There’s an abundance of free team chatsoftware for Windows 10, but if you are working with a team, you’ll need tosettle with just one. In this article, we take a look at the best optionsavailable and share why each option may be useful for you and your team basedprojects.
Keep in mind that all of the software mentioned in this article is generally considered by the public to be ‘good’ software, with the full range of file sharing, desktop/mobile and web based apps, chat logs, team conferencing, and collaboration features. We’ll be focusing on how each one differs from one another.
Microsoft Teams is free, but with an Office 365 subscription you’ll get Office integration and more storage via OneDrive.
We’ll start with the first Windows-centric team chat software to bless Windows 10. Microsoft Teams has a lot of functionality available under its hood and thankfully it’s free to use. Here is a quick overview of what you get with the Microsoft Teams free version.

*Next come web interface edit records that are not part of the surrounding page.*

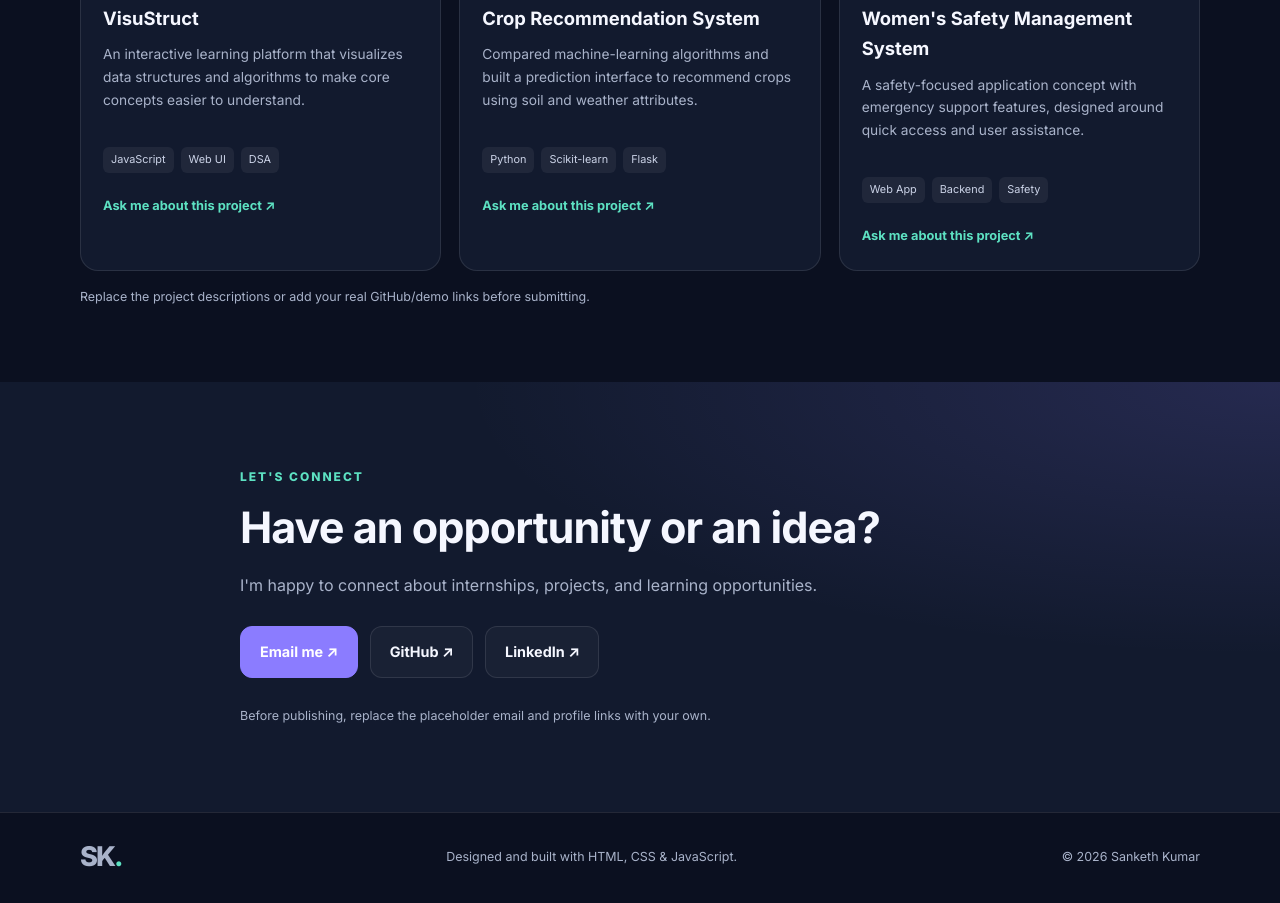
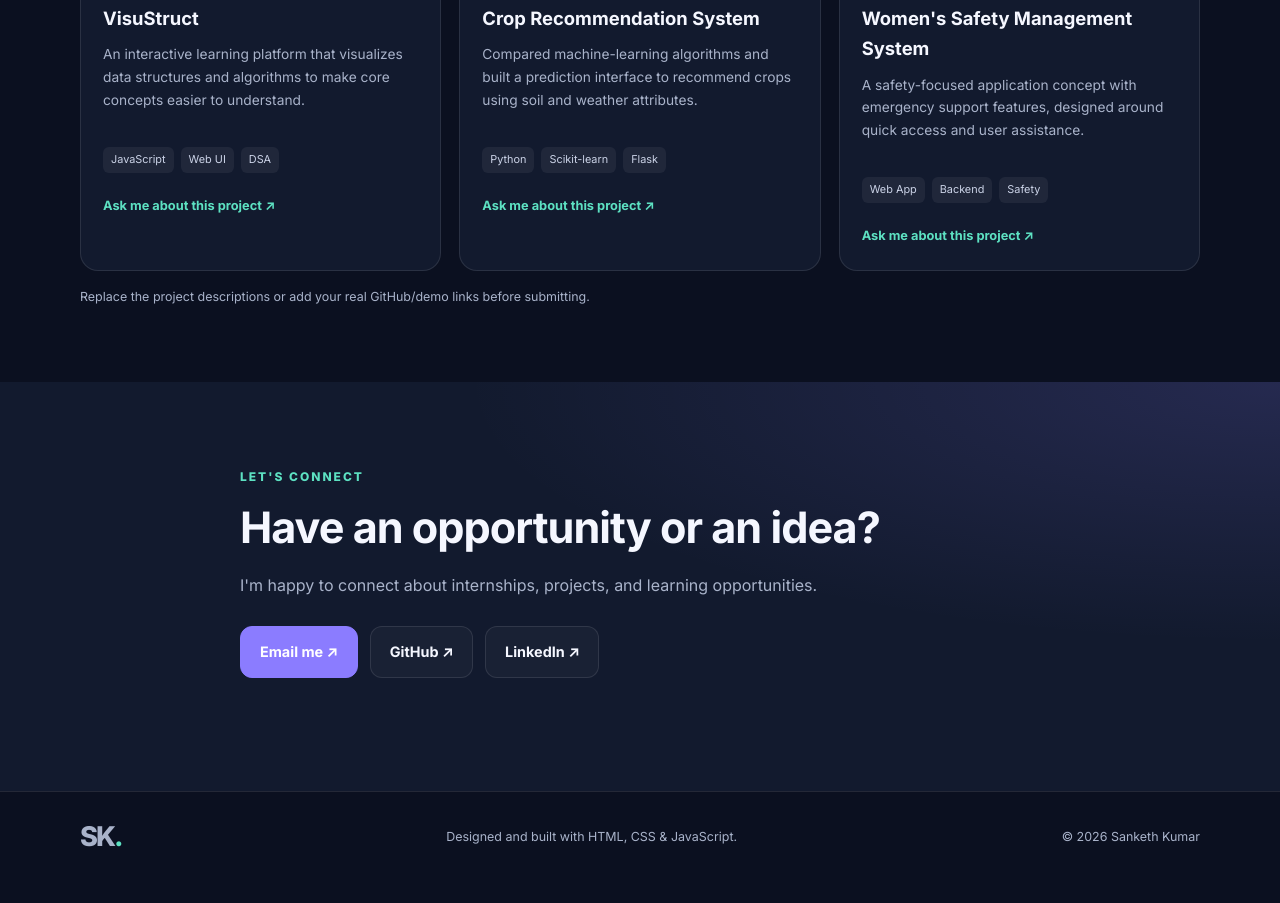
Before and after one commit to Sankethk6249/INIB-, a plain HTML site: page index.html in a window 1280 px wide. Shown: the part 2068-2971 px from the top of the page. After the commit the page ends 2950 px from the top, so only its background shows below. Drawn offline with Linux system fonts and the light colour scheme.

Commit message:
Update index.html

```diff
--- a/index.html
+++ b/index.html
@@ -66,7 +66,7 @@
     </section>
 
     <section class="contact-section" id="contact">
-      <div class="container contact-inner"><p class="eyebrow">LET'S CONNECT</p><h2>Have an opportunity or an idea?</h2><p>I'm happy to connect about internships, projects, and learning opportunities.</p><div class="contact-actions"><a class="button primary" id="emailLink" href="mailto: alphatobeta0234@gmail.com">Email me ↗</a><a class="button secondary" href="" target="_blank" rel="noreferrer">GitHub ↗</a><a class="button secondary" href="https://www.linkedin.com/" target="_blank" rel="noreferrer">LinkedIn ↗</a></div><p class="small-note contact-note">Before publishing, replace the placeholder email and profile links with your own.</p></div>
+      <div class="container contact-inner"><p class="eyebrow">LET'S CONNECT</p><h2>Have an opportunity or an idea?</h2><p>I'm happy to connect about internships, projects, and learning opportunities.</p><div class="contact-actions"><a class="button primary" id="emailLink" href="mailto: alphatobeta0234@gmail.com">Email me ↗</a><a class="button secondary" href="https://github.com/Sankethk6249" target="_blank" rel=https://github.com/Sankethk6249>GitHub ↗</a><a class="button secondary" href="https://www.linkedin.com/in/sanketh-k-387aa432a?utm_source=share_via&utm_content=profile&utm_medium=member_android" target="_blank" rel=https://www.linkedin.com/in/sanketh-k-387aa432a?utm_source=share_via&utm_content=profile&utm_medium=member_android>LinkedIn ↗</a></div><p class="small-note contact-note"></p></div>
     </section>
   </main>
   <footer class="footer"><div class="container footer-inner"><a class="logo" href="#home">SK<span>.</span></a><p>Designed and built with HTML, CSS & JavaScript.</p><p>© <span id="year"></span> Sanketh Kumar</p></div></footer>
```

If your team is already invested into the Office ecosystem, Microsoft Teams will be the first best choice. It’s easy to set up a team for free and then share and edit documents right from within Microsoft Teams.
The Office 365 integration is easily where Microsoft Teams stands out, and it’s hard to find a more productivity-focused team software for Windows 10.
Another nice feature found in Microsoft Teams is the guest functionality. It becomes very easy to share limited time links to chats or video/voice calls to those outside of your team.
Guests get limited access and sharing capabilities. If needed, you can add individuals to your team at any point so that they can get access to all files and documents. Microsoft Teams has a standalone desktop app as well as a slimmer web based variant.
Slackis free, but plans from $8/month add unlimited message/file tracking and more.
If you have a project that has multiple tracksand prefer to keep everything up to date via text, Slack is the place for you.Slack has easily become one of the most popular free team chat options on themarket. There are many reasons why Slack has seen such popularity. A quickoverview has been provided below.
One of my favorite features on Slack is thesearch system. When you have ongoing tasks within one project, it becomes veryeasy to lose important files or messages. With the search feature, you cantrack down anything within seconds. Slack is also geared up to be customizableto a way that suits you thanks to support bots and third party apps.
The Slack bots, in particular, take my interest. For example, bots like Diggbot and GrowthBot can help you to find trending content or topics. Or what about Eventbot Calendar?
With this, you can use text commands to easily set up meetings or reminders for dates. There’s plenty on offer, and if you can’t quite find what you’re after, dev tools are readily available for you to create your own bot.
Discordis entirely free – they have special features aimed at gamers for $9.99 amonth, but no app functionality is restricted for free users.
Discord, in many ways, shares similaritieswith Slack. You have the same multi track channel support, and there are dozensof bots and app integrations available. Discord does have some differences,though. Let’s take a brief overview of these below.
Discord is better suited for more free-flowingconversation. You are able to create permanent voice channels where users canconnect and disconnect to freely at any point. If you are the kind of team thatlikes to bounce off each other spontaneously as opposed to scheduling meetingsat specific times, Discord voice channels would be perfect for that.
Engagement with your team members doesn’t stopat voice, though. You can set up text channels, too, and you are given anaccount where you can send private messages to other users.
Another thing I really like about Discord isits ability to make things public. It’s very easy to create channels for thepublic to access and then create channels that are only available for staffmembers. This particular setup could be useful for public facing teams thatrely on the public’s feedback. For example, Discord is great for those lookingfor feedback from their users on a mobile app or an ever evolving video game.
Finally, Discord lets you assign each userwith a ‘rank’ or place them into a certain group. You can then set permissionsfor each group. This is useful for when you need to give high level members ofa project access to a room but don’t want others having access to it.
Google Hangouts Chat costs $5 per user for 30GB storage, or $10 per user for unlimited storage. Alternatively, Classic Hangouts is available for free, but will be retired soon.
However, you must pay to integrate it alltogether into one standalone chat software app outside of Gmail called GoogleHangouts Chat. If you want a core Google experience with more functionality,Google Hangouts Chat might be for you. Here are some key features.
Google Hangouts Chat further integrates all Google apps into one system. You can easily set up calendar reminders, create documents, Google spreadsheets, and set up Hangouts voice call meetings. It’s perfectly suited for those that are constantly checking in with their team via their phone, because you’ll have access to all Google suite apps through the app store.
I’m a little concerned about how often Googleswitches up their collaboration software, but regardless of whether HangoutsChat stays or go, the core Google Drive and G Suite software is still a strongcontender to other cloud based storage options.
Thanks for reading our guide to the best free team chat software for Windows 10. Have any questions about the software included in this article? If so, send me a tweet and I’ll get back to you soon. Enjoy!